Code change snippets
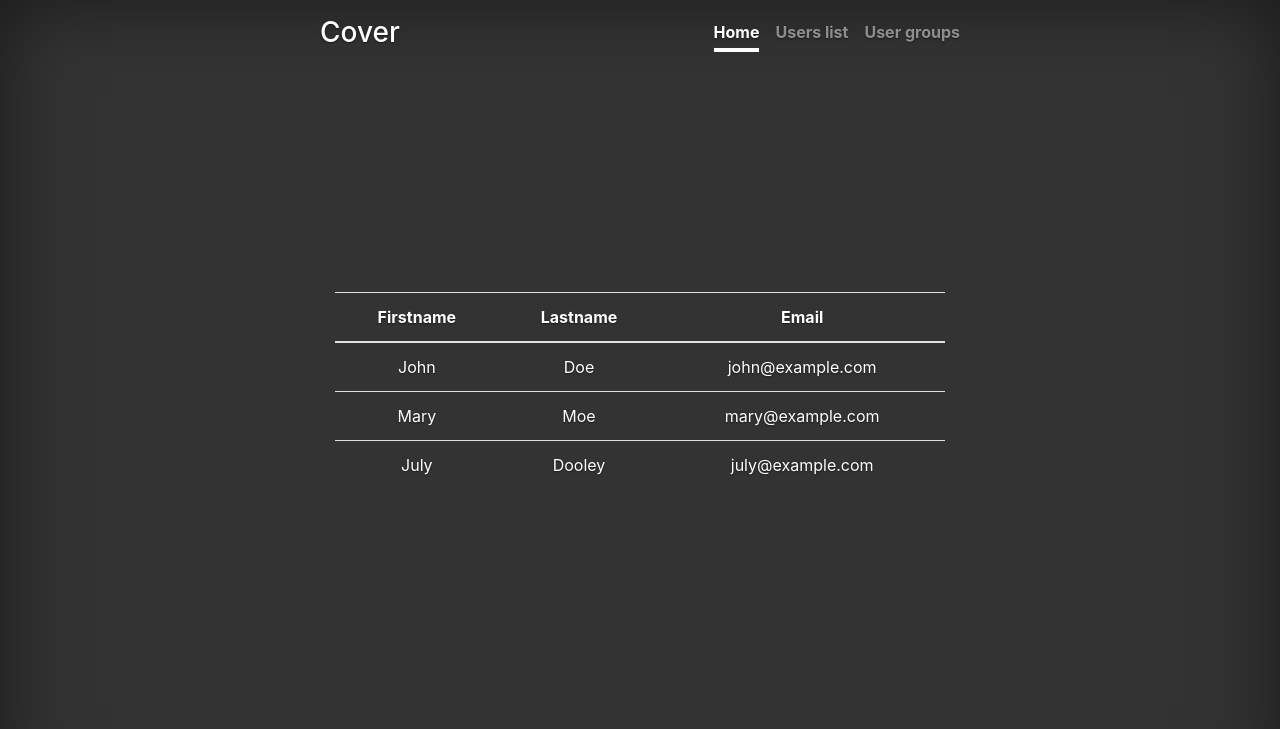
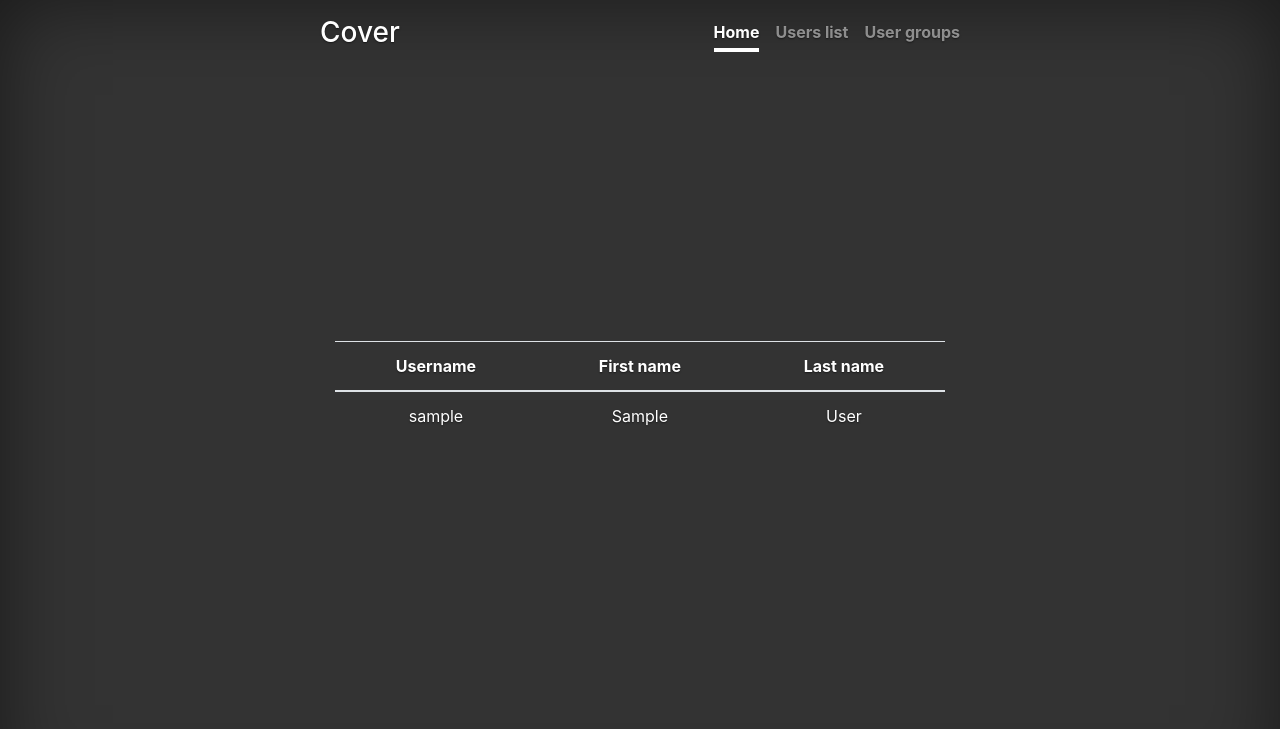
Before and after one commit to hubert-hernoga/UrlMaker, a Django app: template user_panel/templates/user_list.html in a window 1280 px wide. Shown: the top 729 px of the page. Run offline with Django 3.2, Linux system fonts and the light colour scheme; the template is opened without the code that fills it: values that come from a table or form of the project are taken from there, others are empty; tables that the repository leaves empty hold one stand-in row (values such as "Sample post"); some libraries are stand-ins or nearby versions.

Commit message:
Added users list

```diff
--- a/user_panel/templates/user_list.html
+++ b/user_panel/templates/user_list.html
@@ -6,28 +6,24 @@
           <table class="table">
             <thead>
               <tr>
-                <th>Firstname</th>
-                <th>Lastname</th>
-                <th>Email</th>
+                <th>Username</th>
+                <th>First name</th>
+                <th>Last name</th>
               </tr>
             </thead>
-            <tbody>
-              <tr>
-                <td>John</td>
-                <td>Doe</td>
-                <td>john@example.com</td>
-              </tr>
-              <tr>
-                <td>Mary</td>
-                <td>Moe</td>
-                <td>mary@example.com</td>
-              </tr>
-              <tr>
-                <td>July</td>
-                <td>Dooley</td>
-                <td>july@example.com</td>
-              </tr>
-            </tbody>
+
+              {% for user in users %}
+
+                <tbody>
+                  <tr>
+                    <td>{{ user.username }}</td>
+                    <td>{{ user.first_name }}</td>
+                    <td>{{ user.last_name }}</td>
+                  </tr>
+                </tbody>
+
+              {% endfor %}
+
           </table>
         </div>
 
--- a/user_panel/views.py
+++ b/user_panel/views.py
@@ -3,6 +3,7 @@ from django.views import View
 from .forms import UserForm
 from django.shortcuts import redirect
 from django.contrib.auth.models import User
+from .models import Profile
 
 class MainPage(View):
     def get(self, request):
@@ -12,11 +13,10 @@ class MainPage(View):
 class UserList(View):
     def get(self, request):
         users = User.objects.all()
-        userprofiles = P
+
         ctx = {
-            'user_form': user_form
+            'users': users
         }
-
         return render(request, 'user_list.html', ctx)
 
 
```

| What to work on |
Every line holding the word "MainPage" should be copied out of the records above.

| Solution |
 class MainPage(View):
@@ -12,11 +13,10 @@ class MainPage(View):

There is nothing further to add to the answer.